[Start of section]
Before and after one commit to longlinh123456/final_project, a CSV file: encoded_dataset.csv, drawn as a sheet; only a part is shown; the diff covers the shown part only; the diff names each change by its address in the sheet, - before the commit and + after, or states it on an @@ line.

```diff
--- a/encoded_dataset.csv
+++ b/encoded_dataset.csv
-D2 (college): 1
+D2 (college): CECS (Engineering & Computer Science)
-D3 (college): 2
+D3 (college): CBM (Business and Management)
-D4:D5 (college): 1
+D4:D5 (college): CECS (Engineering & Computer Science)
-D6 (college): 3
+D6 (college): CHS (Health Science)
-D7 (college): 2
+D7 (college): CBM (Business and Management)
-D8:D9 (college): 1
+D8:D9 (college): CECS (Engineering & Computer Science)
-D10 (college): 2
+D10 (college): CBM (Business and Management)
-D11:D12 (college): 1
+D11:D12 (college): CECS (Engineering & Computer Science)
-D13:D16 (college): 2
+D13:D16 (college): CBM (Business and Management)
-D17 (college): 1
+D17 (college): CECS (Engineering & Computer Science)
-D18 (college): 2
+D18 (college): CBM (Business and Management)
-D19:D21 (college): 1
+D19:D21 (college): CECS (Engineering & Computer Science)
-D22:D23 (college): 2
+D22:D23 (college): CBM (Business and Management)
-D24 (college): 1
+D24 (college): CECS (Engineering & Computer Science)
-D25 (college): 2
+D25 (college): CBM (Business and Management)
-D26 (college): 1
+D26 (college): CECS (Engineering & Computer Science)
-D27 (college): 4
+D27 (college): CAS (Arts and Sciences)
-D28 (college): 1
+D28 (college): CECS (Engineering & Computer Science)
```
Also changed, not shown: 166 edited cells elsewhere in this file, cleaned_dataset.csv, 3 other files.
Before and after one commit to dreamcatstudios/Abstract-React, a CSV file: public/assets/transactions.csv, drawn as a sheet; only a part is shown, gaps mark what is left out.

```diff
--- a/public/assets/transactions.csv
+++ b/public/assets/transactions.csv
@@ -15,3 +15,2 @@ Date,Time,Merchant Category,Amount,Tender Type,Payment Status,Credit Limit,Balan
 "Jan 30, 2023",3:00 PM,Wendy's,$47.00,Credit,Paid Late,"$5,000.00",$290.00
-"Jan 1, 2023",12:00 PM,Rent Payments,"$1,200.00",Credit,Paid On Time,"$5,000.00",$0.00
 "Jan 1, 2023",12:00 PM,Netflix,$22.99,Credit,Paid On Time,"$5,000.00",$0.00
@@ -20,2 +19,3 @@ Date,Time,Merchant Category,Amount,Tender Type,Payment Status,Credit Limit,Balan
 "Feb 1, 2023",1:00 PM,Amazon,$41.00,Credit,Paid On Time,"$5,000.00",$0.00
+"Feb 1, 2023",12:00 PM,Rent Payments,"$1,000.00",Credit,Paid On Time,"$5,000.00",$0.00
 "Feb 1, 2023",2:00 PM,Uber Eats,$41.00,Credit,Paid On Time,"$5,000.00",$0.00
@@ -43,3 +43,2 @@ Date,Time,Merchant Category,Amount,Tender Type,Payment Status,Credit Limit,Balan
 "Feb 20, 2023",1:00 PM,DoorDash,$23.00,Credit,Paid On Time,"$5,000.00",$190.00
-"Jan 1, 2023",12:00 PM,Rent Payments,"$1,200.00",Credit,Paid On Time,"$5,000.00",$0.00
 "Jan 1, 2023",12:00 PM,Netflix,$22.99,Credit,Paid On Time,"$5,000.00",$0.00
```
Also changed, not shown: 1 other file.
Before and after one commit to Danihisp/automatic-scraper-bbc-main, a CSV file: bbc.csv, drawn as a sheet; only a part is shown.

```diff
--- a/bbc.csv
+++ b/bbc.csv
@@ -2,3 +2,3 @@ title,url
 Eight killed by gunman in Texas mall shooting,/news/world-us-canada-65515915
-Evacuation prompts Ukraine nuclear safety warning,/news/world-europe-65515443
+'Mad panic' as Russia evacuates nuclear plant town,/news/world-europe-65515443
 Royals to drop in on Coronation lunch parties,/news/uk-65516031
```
[End of section]
Find the lines of the material that contain the word "Credit" and report only how many there are.

12